Tim Eagle’s Walking Free reintroduces us to Sue, sometime after the events of Vasectomus, as she’s about to participate in a peculiar ceremony, presumably something isolated to the town of Stevats. We find her wearing a mask as she takes her turn to publicly share her stories of Sabre. Sue joins in a ritual with other residents who gather together near a bonfire to share these often unflattering and purgative tales that wouldn’t be appropriate at a funeral. Sue’s life before Sabre appears to be one of success and upward mobility, with a bright future ahead of her until she decides that she’s missing only one thing, a family. Unfortunately for Sue, Sabre wasn’t the best choice with that future in mind. We discover that she knew of Sabre’s machinations and that she was pulling strings to get what she wanted long before the events of Vasectomus took place. And though she’s a widow now, is it possible she might just have the family she was searching for, despite Sabre’s protestations? This middle story of the Vasectomus trilogy wasn’t quite as peculiar and captivating as the first installment, but the ending certainly provides a snapshot containing a healthy dose of bizarre and unsettling family.
You can pick up Walking Free and the other two volumes of the Vasectomus Trilogy by going to http://www.godless.com or by downloading the Godless app on your mobile device. The link is below:
In Vasectomus, Tim Eagle invites us to spend some time with Sabre and his wife. They’re an unhappy couple fueled by acrimony and bitterness. The primary source of spite between the two is Sue’s unrelenting insistence that she and Sabre have children and Sabre’s unflinching contempt for the whole concept. A peculiar encounter with the old woman next door interrupts the couple’s most recent argument, and from there, Vasectomus leads us along a strange path blending bizarro and body horror. Eagle gives us a story of secrets, lack of communication, and backstabbing that befits the most absurdly over-the-top soap opera marriages. That is, assuming those soap operas are written by the likes of David Lynch or David Cronenberg. In the first of three tales, Vasectomus introduces us to the strange town of Stevats and the residents living there. Eagle manages to entice readers to return, against all better judgment, by sharing with us a place that thankfully can only exist in the feverish imagination of its author.
You can pick up Vasectomus as well as the two sequel stories by going to http://www.godless.com or by downloading the Godless app to your mobile device of choice. The link is below:

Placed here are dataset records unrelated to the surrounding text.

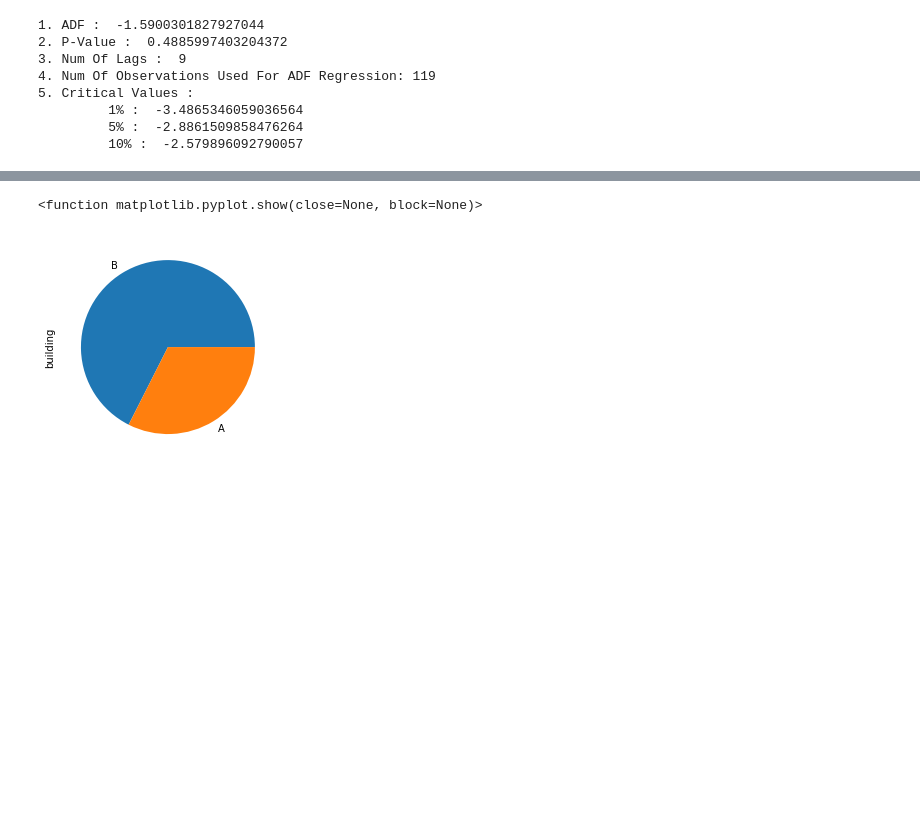
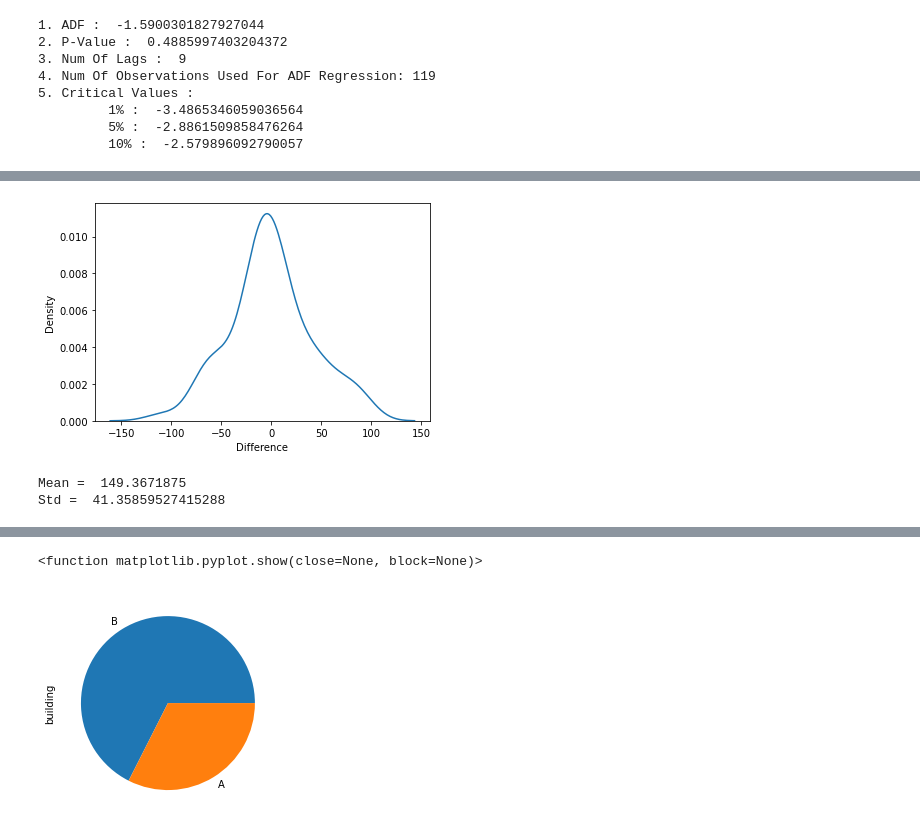
Before and after one commit to Ktrnas/758865, a Jupyter notebook: wilo1.ipynb, the cells around one changed output, grey strips where cells are left out. Cells and saved outputs as stored; diff of their text form; code cells hidden in the pictures; blank space fills up the shorter version.

```diff
--- a/wilo1.ipynb
+++ b/wilo1.ipynb
@@ -183,3 +457,20 @@ gruppiertdatum['Difference'].plot(figsize=(12,5))
+# %%
+gruppiertdatum['Difference'] = gruppiertdatum['count'] - gruppiertdatum['count'].shift(1)
+
+#todo: hist und distr linie auf einer Grafik abbilden
+
+gruppiertdatum=gruppiertdatum.dropna()
+
+sns.kdeplot(data=gruppiertdatum, x ='Difference')
+#plt.hist(gruppiertdatum['Difference'])
+plt.show()
+
+print("Mean = ",gruppiertdatum['count'].mean())
+print("Std = ",gruppiertdatum['count'].std())
+# %% [output]
+[figure, added]
+Mean =  149.3671875
+Std =  41.35859527415288
 # %%
 
 ad_test(gruppiertdatum['Difference'])
```
Also changed, not shown: parts of 21 cells of this notebook, 11 other files.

Wayne expected a normal evening of hockey, announcing the penalties and the scores just like any other day at the arena. When he started feeling ill, he thought it might just be a cold, until he saw the tiny figure he’d coughed up. Unfortunately, for Wayne, that little person is only the first of many. As the announcer’s body is pushed past its limits, and what starts off a curious–albeit revolting–spectacle for the fans becomes a nightmare of body horror as an unstoppable surge of humanoid figures continues to erupt into the arena. Ludens blends body horror and science fiction in an entertainingly vile fashion with Sudden Death. Sadly, death doesn’t arrive suddenly enough for our poor, besieged protagonist, as his suffering continues beyond what anyone should experience.

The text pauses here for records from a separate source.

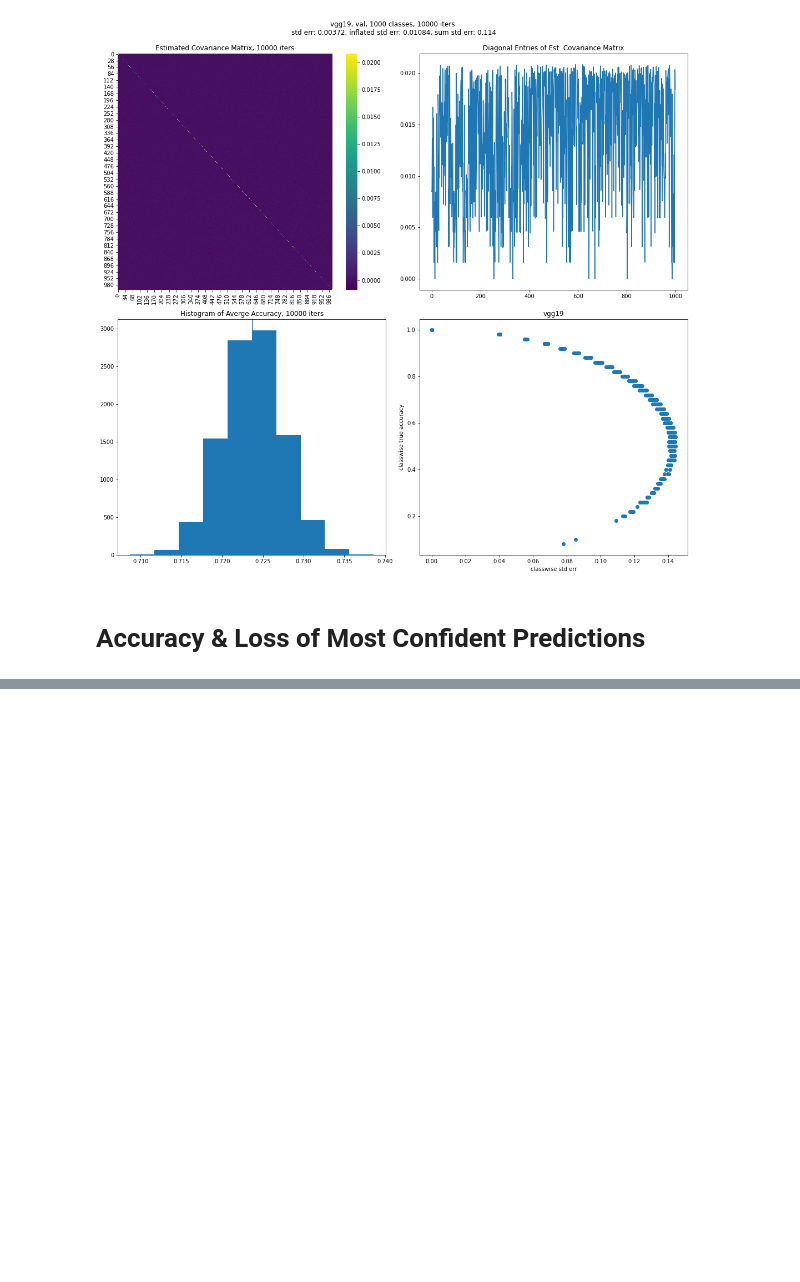
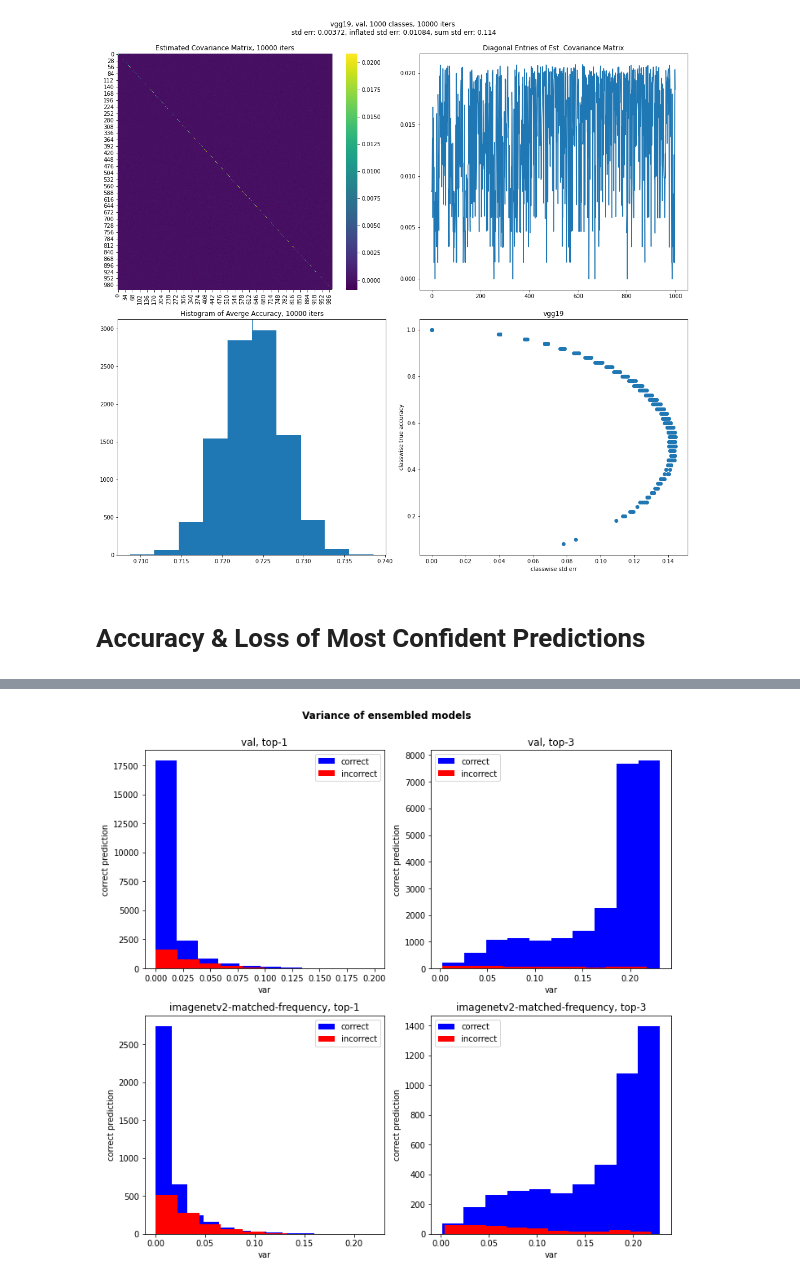
Before and after one commit to csinva/dnn-ensemble, a Jupyter notebook: analysis.ipynb, the cells around one changed output, grey strips where cells are left out. Saved outputs shown, nothing was run; the diff lists cells and outputs as text; code cells hidden in the pictures; blank space fills up the shorter version.

```diff
--- a/analysis.ipynb
+++ b/analysis.ipynb
@@ -467,0 +569,75 @@ for model in ['top5_ensemble', 'random5_ensemble', 'efficientnet-l2-noisystudent
+# %%
+def plot_variance(models):
+    """ Plots variance vs accuracy for """
+    fig, axs = plt.subplots(2, 2, figsize=(10, 10))
+    y_ax_min, y_ax_max = float('inf'), float('-inf')
+    marker = itertools.cycle(('s', 'p', 'h', 'o', '*', "X"))
+
+    for ax_i, eval_setting in enumerate(eval_settings):
+        for ax_j, topk in enumerate([1, 3]):
+
+            # create ensembled logits
+            softmax_pred = []
+            for model in models:
+                softmax_pred.append(softmax(logits[eval_setting][model], dim=1))
+            softmax_pred = torch.stack(softmax_pred)
+
+            ensemble_logits = []
+            for i in range(softmax_pred.size(1)):
+                logit = torch.mean(softmax_pred[:, i, :], 0)
+                ensemble_logits.append(logit)
+            ensemble_logits = torch.stack(ensemble_logits)
+
+            # calculate variance of predicted prob for each image across all models in ensemble
+            models_topk_probs = []
+            for model in models:
+                eval_targets_train, eval_targets_test = partition(targets[eval_setting], eval_setting)
+                x = logits[eval_setting][model]
+                if 'ensemble' not in model: # ensembled logits have already been through softmax
+                    x = softmax(x, dim=1)
+                x[x != x] = 0 # set nan values to zero.
+                x = x / torch.sum(x, 1)[:, None] # normalize each image to total probability of 1
+
+                prob, pred = x.topk(topk, 1, True, True)
+                models_topk_probs.append(prob)
+            models_topk_probs = torch.stack(models_topk_probs)
+            models_topk_pred_prob_var = torch.var(models_topk_probs, (0, 2))
+            models_topk_pred_prob_var, _ = partition(models_topk_pred_prob_var, eval_setting) # training var
+
+            ensemble_pred = get_pred(ensemble_logits, topk)
+
+            train_pred = []
+            for i in range(ensemble_pred.size(0)):
+                train_pred.append(partition(ensemble_pred[i], eval_setting)[0]) # training pred
+            pred = torch.stack(train_pred)
+            prob = prob.sum(1) # sum normalized topk probabilities
+            correct = pred.eq(eval_targets_train.view(1, -1).expand_as(pred))
+
+            corr = []
+            for i in range(correct.size(1)):
+                if correct[:,i].sum() > 0: # one of topk classified correctly
+                    corr.append(True)
+                else:
+                    corr.append(False)
+
+            corr = np.array(corr).astype(float)
+            idx_corr = np.where(corr == 1)[0]
+            idx_incorr = np.where(corr == 0)[0]
+
+            axs[ax_i, ax_j].hist(models_topk_pred_prob_var[idx_corr], color='blue', label='correct')
+            axs[ax_i, ax_j].hist(models_topk_pred_prob_var[idx_incorr], color='red', label='incorrect')
+            axs[ax_i, ax_j].set_ylabel('correct prediction')
+            axs[ax_i, ax_j].set_xlabel('var')
+            axs[ax_i, ax_j].set_title(f'{eval_setting}, top-{topk}')
+            axs[ax_i, ax_j].legend(loc="best")
+
+    fig.suptitle(f'Variance of ensembled models', fontweight='bold')
+    fig.tight_layout(rect=[0, 0.03, 1, 0.95])
+    fig.savefig(join(logdir, f'ensemble_var'))
+    plt.show();
+
+#     plt.hist(models_topk_pred_prob_var)
+
+plot_variance(top5_models)
+# %% [output]
+[figure, added]
```
Also changed, not shown: parts of 12 cells of this notebook, 12 other files.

Sudden Death was released as a Godless exclusive short at http://www.godless.com and you can pick it up for yourself by going to the website or by downloading the Godless app to your mobile device. The link is below: